■ **WHAT TO PRODUCE**
Your answer must contain each line of the data, copied exactly.

Change detection outputs
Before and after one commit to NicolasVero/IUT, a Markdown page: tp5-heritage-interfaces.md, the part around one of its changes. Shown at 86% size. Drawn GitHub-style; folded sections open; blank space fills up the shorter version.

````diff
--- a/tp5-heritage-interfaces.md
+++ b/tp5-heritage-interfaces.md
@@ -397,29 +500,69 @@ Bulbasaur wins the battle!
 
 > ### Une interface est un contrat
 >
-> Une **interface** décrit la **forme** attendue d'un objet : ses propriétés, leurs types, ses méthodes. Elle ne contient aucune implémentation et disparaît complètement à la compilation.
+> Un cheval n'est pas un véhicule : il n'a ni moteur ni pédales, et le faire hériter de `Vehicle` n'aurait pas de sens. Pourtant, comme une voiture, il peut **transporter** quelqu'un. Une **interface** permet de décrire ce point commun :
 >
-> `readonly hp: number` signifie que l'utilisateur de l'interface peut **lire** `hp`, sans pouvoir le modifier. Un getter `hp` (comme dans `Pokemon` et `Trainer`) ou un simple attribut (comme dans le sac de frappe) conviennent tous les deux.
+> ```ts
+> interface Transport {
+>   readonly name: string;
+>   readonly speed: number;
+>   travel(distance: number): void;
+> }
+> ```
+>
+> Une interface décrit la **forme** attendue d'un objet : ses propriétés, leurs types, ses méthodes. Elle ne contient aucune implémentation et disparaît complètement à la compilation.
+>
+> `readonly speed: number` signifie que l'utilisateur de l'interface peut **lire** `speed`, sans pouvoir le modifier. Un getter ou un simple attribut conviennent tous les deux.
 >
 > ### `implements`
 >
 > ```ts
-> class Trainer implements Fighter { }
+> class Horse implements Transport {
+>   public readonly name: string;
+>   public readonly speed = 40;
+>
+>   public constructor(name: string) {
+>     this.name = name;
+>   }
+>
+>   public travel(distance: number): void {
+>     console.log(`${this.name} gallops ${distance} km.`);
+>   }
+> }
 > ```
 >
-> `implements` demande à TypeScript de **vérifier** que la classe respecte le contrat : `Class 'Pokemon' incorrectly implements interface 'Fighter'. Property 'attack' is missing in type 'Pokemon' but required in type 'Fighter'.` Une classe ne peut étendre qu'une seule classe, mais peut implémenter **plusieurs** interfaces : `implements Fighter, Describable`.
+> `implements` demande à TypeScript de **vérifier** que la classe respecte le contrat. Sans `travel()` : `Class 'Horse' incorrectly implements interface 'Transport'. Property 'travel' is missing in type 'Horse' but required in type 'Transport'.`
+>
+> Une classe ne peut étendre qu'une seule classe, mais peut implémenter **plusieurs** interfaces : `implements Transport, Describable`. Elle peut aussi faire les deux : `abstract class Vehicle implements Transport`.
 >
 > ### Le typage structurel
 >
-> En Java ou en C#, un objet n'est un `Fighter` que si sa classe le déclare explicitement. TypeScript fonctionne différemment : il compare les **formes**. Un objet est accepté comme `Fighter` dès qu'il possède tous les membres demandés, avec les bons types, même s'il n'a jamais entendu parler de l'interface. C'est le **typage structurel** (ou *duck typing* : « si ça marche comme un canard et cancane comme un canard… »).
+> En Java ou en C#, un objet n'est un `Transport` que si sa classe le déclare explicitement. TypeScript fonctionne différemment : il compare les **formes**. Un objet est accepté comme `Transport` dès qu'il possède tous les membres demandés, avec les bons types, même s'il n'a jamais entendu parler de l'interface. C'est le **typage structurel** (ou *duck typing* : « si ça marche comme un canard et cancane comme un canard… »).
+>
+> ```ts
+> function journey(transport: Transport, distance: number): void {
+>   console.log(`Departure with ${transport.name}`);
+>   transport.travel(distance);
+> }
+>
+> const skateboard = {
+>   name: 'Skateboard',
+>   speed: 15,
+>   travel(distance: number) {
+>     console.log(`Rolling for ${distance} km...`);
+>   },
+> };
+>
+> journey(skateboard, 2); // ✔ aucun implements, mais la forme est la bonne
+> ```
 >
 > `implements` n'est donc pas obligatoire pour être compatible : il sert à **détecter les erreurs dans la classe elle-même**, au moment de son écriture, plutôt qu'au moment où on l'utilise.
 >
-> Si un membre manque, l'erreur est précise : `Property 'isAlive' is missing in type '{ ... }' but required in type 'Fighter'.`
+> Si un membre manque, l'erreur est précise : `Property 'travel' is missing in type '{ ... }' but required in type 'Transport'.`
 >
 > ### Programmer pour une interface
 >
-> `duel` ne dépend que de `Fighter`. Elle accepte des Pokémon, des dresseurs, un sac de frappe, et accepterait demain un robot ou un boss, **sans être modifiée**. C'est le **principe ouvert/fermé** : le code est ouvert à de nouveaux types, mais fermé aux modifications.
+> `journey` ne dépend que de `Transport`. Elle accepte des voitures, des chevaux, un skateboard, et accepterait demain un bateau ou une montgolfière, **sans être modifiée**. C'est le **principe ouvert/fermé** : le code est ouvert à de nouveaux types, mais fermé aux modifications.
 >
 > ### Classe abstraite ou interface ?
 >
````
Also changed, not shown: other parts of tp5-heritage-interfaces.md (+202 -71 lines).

■ **RESPONSE TO THE EXERCISE**
Before and after one commit to NicolasVero/IUT, a Markdown page: tp5-heritage-interfaces.md, the part around one of its changes. Shown at 86% size. Drawn GitHub-style; folded sections open; blank space fills up the shorter version.

````diff
--- a/tp5-heritage-interfaces.md
+++ b/tp5-heritage-interfaces.md
@@ -397,29 +500,69 @@ Bulbasaur wins the battle!
 
 > ### Une interface est un contrat
 >
-> Une **interface** décrit la **forme** attendue d'un objet : ses propriétés, leurs types, ses méthodes. Elle ne contient aucune implémentation et disparaît complètement à la compilation.
+> Un cheval n'est pas un véhicule : il n'a ni moteur ni pédales, et le faire hériter de `Vehicle` n'aurait pas de sens. Pourtant, comme une voiture, il peut **transporter** quelqu'un. Une **interface** permet de décrire ce point commun :
 >
-> `readonly hp: number` signifie que l'utilisateur de l'interface peut **lire** `hp`, sans pouvoir le modifier. Un getter `hp` (comme dans `Pokemon` et `Trainer`) ou un simple attribut (comme dans le sac de frappe) conviennent tous les deux.
+> ```ts
+> interface Transport {
+>   readonly name: string;
+>   readonly speed: number;
+>   travel(distance: number): void;
+> }
+> ```
+>
+> Une interface décrit la **forme** attendue d'un objet : ses propriétés, leurs types, ses méthodes. Elle ne contient aucune implémentation et disparaît complètement à la compilation.
+>
+> `readonly speed: number` signifie que l'utilisateur de l'interface peut **lire** `speed`, sans pouvoir le modifier. Un getter ou un simple attribut conviennent tous les deux.
 >
 > ### `implements`
 >
 > ```ts
-> class Trainer implements Fighter { }
+> class Horse implements Transport {
+>   public readonly name: string;
+>   public readonly speed = 40;
+>
+>   public constructor(name: string) {
+>     this.name = name;
+>   }
+>
+>   public travel(distance: number): void {
+>     console.log(`${this.name} gallops ${distance} km.`);
+>   }
+> }
 > ```
 >
-> `implements` demande à TypeScript de **vérifier** que la classe respecte le contrat : `Class 'Pokemon' incorrectly implements interface 'Fighter'. Property 'attack' is missing in type 'Pokemon' but required in type 'Fighter'.` Une classe ne peut étendre qu'une seule classe, mais peut implémenter **plusieurs** interfaces : `implements Fighter, Describable`.
+> `implements` demande à TypeScript de **vérifier** que la classe respecte le contrat. Sans `travel()` : `Class 'Horse' incorrectly implements interface 'Transport'. Property 'travel' is missing in type 'Horse' but required in type 'Transport'.`
+>
+> Une classe ne peut étendre qu'une seule classe, mais peut implémenter **plusieurs** interfaces : `implements Transport, Describable`. Elle peut aussi faire les deux : `abstract class Vehicle implements Transport`.
 >
 > ### Le typage structurel
 >
-> En Java ou en C#, un objet n'est un `Fighter` que si sa classe le déclare explicitement. TypeScript fonctionne différemment : il compare les **formes**. Un objet est accepté comme `Fighter` dès qu'il possède tous les membres demandés, avec les bons types, même s'il n'a jamais entendu parler de l'interface. C'est le **typage structurel** (ou *duck typing* : « si ça marche comme un canard et cancane comme un canard… »).
+> En Java ou en C#, un objet n'est un `Transport` que si sa classe le déclare explicitement. TypeScript fonctionne différemment : il compare les **formes**. Un objet est accepté comme `Transport` dès qu'il possède tous les membres demandés, avec les bons types, même s'il n'a jamais entendu parler de l'interface. C'est le **typage structurel** (ou *duck typing* : « si ça marche comme un canard et cancane comme un canard… »).
+>
+> ```ts
+> function journey(transport: Transport, distance: number): void {
+>   console.log(`Departure with ${transport.name}`);
+>   transport.travel(distance);
+> }
+>
+> const skateboard = {
+>   name: 'Skateboard',
+>   speed: 15,
+>   travel(distance: number) {
+>     console.log(`Rolling for ${distance} km...`);
+>   },
+> };
+>
+> journey(skateboard, 2); // ✔ aucun implements, mais la forme est la bonne
+> ```
 >
 > `implements` n'est donc pas obligatoire pour être compatible : il sert à **détecter les erreurs dans la classe elle-même**, au moment de son écriture, plutôt qu'au moment où on l'utilise.
 >
-> Si un membre manque, l'erreur est précise : `Property 'isAlive' is missing in type '{ ... }' but required in type 'Fighter'.`
+> Si un membre manque, l'erreur est précise : `Property 'travel' is missing in type '{ ... }' but required in type 'Transport'.`
 >
 > ### Programmer pour une interface
 >
-> `duel` ne dépend que de `Fighter`. Elle accepte des Pokémon, des dresseurs, un sac de frappe, et accepterait demain un robot ou un boss, **sans être modifiée**. C'est le **principe ouvert/fermé** : le code est ouvert à de nouveaux types, mais fermé aux modifications.
+> `journey` ne dépend que de `Transport`. Elle accepte des voitures, des chevaux, un skateboard, et accepterait demain un bateau ou une montgolfière, **sans être modifiée**. C'est le **principe ouvert/fermé** : le code est ouvert à de nouveaux types, mais fermé aux modifications.
 >
 > ### Classe abstraite ou interface ?
 >
````
Also changed, not shown: other parts of tp5-heritage-interfaces.md (+202 -71 lines).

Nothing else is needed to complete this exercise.